It would be a "formidable prospect" for independent grinders
and merchants, said Jeff Rasinski, corporate director of
procurement for Blommer Chocolate Co, the biggest grinder in
North America, in an email to Reuters.
Another wave of consolidation may raise antitrust flags too.
While Callebaut's merger sailed through the European Commission,
Cargill is unlikely to be so fortunate, legal experts say.
Regulators are likely to take a deep look at the firms' bean
processing operations in Europe, by far the biggest region for
grinding beans to make butter and powder that go into chocolate
bars and cookies.
"I would think that there's a reasonable prospect that
whichever agency takes it would give it a second request and
give it a serious look," Robert Skitol, a senior antitrust
partner in Drinker Biddle & Reath LLP said.
Scrutiny would likely center on the Netherlands and Germany,
where almost a quarter of global grinding output takes place and
the combined company would have nine production facilities,
market participants say.
In contrast, Callebaut's Petra Food deal gave it a share of
the Asian market, where there is still ample room to grow.
Unlike the farming sector that is still fragmented with many
small holder growers operating in Asia, Africa and South
America, grinding is already dominated by about ten players.
Removing one of the biggest players could force Cargill to
sell some assets to placate regulators, market participants
Olam International Ltd, Cemoi Chocolatier and Ecom
Agroindustrial Corp Ltd would be Cargill's nearest rival in
terms of bean grinding, but they only account for a fraction of
grinding volume, data shows.
The deal would also increase the gap between other big
dealers such as Noble Group.
"Big is not necessarily better and could lead to more
aggressive pricing strategy and approach to the market,"
Blommers' Rasinski said.
The deal is significant by any measure: in ADM, Cargill will
nearly double the estimated volume of beans it handles a year to
about one million tonnes, enlarge its grinding footprint in
Europe and the United States and nab a second plant in Asia, the
fastest-growing region measured by demand.
Confectioners like Hershey Co and Mars may be big
enough players in their own right to protect themselves from any
undue influence over prices, but small- and medium-sized buyers
may struggle to maintain market share.
"Less competition means they can dictate prices to suppliers
and customers alike," said one cocoa buyer.
"They can turn on or switch off capacity to influence prices
without worrying about the competition."
The deal comes as the highly volatile market is in the
throes of its biggest turnaround in over a year.
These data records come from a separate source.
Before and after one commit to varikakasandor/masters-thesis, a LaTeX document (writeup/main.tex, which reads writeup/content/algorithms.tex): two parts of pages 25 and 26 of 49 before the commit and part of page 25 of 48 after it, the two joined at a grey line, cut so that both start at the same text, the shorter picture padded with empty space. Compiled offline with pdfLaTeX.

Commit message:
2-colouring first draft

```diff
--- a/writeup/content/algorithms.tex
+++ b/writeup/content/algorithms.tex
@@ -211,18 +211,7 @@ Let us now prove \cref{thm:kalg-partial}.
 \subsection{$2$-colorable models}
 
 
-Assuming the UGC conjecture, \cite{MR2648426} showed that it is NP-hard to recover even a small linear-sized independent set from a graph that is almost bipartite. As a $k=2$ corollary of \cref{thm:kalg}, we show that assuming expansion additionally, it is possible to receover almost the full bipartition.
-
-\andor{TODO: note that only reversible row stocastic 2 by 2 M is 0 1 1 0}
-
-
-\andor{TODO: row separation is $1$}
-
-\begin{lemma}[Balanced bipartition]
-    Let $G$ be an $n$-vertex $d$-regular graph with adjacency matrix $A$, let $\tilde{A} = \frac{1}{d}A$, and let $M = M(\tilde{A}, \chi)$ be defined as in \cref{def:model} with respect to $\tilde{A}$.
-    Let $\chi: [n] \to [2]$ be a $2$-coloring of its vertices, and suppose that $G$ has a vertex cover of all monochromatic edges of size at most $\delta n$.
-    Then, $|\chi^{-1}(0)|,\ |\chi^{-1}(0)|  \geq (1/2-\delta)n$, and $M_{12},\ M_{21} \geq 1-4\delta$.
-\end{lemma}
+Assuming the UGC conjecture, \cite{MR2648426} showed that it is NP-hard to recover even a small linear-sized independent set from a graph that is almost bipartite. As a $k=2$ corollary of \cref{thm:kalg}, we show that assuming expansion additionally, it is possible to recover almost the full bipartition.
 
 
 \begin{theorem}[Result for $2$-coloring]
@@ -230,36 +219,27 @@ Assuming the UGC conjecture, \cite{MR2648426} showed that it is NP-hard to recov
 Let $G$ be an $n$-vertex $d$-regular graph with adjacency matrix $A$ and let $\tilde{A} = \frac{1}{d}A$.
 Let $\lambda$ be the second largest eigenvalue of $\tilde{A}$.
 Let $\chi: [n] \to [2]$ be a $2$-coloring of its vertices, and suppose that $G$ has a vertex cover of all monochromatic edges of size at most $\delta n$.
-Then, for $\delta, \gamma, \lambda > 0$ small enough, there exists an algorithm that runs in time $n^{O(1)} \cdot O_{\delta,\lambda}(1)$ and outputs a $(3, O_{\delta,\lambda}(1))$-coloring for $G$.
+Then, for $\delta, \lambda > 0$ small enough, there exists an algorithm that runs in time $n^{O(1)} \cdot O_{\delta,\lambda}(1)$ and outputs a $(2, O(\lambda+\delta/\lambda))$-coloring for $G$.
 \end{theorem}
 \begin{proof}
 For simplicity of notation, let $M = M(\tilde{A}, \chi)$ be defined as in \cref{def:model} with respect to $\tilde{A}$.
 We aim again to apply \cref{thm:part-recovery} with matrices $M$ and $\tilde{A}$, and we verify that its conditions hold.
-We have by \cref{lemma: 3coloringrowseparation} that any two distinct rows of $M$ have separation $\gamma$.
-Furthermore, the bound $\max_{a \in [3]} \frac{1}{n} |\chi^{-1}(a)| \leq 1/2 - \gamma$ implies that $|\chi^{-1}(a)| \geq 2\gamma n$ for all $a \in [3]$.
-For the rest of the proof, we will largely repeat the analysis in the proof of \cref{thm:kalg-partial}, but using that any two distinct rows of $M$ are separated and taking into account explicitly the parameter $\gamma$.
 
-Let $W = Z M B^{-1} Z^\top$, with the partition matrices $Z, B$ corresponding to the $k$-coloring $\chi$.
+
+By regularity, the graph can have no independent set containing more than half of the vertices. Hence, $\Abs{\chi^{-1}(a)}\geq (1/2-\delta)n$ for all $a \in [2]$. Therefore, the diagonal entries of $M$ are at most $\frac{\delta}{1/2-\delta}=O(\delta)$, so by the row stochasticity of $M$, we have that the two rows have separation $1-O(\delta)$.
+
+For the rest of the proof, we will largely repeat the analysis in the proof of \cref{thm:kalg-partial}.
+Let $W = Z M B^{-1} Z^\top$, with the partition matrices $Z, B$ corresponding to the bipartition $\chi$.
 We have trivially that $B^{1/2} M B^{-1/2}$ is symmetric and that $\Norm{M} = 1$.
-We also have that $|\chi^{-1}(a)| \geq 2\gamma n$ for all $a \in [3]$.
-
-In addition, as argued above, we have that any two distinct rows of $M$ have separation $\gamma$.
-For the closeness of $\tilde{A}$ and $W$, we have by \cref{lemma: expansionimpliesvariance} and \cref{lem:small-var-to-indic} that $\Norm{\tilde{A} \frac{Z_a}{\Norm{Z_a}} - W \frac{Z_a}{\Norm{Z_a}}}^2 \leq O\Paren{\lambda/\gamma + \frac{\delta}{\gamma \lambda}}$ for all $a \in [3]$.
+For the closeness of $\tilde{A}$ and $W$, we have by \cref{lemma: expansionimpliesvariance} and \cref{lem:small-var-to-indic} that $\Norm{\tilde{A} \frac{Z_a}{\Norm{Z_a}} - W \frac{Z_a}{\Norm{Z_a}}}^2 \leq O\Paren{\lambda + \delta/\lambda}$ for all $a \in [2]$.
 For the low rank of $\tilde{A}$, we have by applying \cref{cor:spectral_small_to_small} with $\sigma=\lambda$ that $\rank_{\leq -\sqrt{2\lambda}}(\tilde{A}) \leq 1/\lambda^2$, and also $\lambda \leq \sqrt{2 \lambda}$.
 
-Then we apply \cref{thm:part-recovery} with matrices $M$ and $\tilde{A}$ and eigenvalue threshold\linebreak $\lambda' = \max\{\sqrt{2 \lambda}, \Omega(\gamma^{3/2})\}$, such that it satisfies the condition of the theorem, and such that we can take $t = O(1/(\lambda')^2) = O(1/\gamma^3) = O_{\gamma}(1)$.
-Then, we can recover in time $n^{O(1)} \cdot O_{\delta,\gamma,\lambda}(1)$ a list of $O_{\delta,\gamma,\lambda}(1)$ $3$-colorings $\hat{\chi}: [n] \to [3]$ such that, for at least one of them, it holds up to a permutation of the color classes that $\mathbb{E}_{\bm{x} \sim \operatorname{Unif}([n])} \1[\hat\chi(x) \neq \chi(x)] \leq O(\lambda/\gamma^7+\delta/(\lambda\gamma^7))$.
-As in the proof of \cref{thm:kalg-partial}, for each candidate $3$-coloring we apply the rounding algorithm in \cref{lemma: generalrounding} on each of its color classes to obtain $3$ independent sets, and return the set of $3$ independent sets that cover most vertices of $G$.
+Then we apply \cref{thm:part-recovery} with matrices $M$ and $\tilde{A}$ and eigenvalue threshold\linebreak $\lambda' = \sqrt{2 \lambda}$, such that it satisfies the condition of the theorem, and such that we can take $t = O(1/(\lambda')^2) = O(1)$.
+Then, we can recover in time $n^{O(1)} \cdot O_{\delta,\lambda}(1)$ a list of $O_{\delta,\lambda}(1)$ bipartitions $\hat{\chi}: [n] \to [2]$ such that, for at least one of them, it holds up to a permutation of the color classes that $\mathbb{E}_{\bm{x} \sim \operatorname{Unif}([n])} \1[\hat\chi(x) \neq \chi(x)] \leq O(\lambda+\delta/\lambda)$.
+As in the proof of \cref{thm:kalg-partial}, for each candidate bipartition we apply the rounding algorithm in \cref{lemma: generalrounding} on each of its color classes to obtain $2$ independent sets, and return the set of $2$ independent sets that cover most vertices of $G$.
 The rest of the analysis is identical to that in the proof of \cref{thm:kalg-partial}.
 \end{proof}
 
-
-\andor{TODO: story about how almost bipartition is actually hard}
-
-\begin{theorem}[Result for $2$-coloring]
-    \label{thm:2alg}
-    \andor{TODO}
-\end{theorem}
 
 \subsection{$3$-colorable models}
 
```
Bean prices on
ICE Futures U.S. hit 13-month highs on Wednesday at
$2,733 per tonne on concerns about a shortage in the 2013/14
Confectioners in Asia and the United States are already
paying the highest prices in five and eight years respectively
for butter as they pick up the pace of buying after drawing down
GRAINS VS COCOA
For ADM, the departure from cocoa would cement a shift
towards the grains sector as it finalizes its $3 billion
takeover of GrainCorp, the largest bulk grain handler
on Australia's east coast.
After investing heavily in recent years, Cargill appears to
be betting on rising long-term demand as consumers in emerging
markets develop a taste for chocolate.
A growing appetite for chocolate in Asia and Latin America
is expected to spur an annual 2 percent rise in global retail
volume demand until 2017, according to a report by Euromonitor
International Ingredients published in July.
Some dealers have questioned why Cargill wants to expand in
the highly cyclical industry, but small dealers and processors
see even greater competition.
"When there is excess capacity, the goal of every dominant
firm is to drive firms with fewer financial resources and less
diversification out of its industry," said Steven Haws, analyst
at Commodities Risk Analysis based in Bethlehem, Pennsylvania.
(Additional reporting by Diane Bartz in Washington; Editing by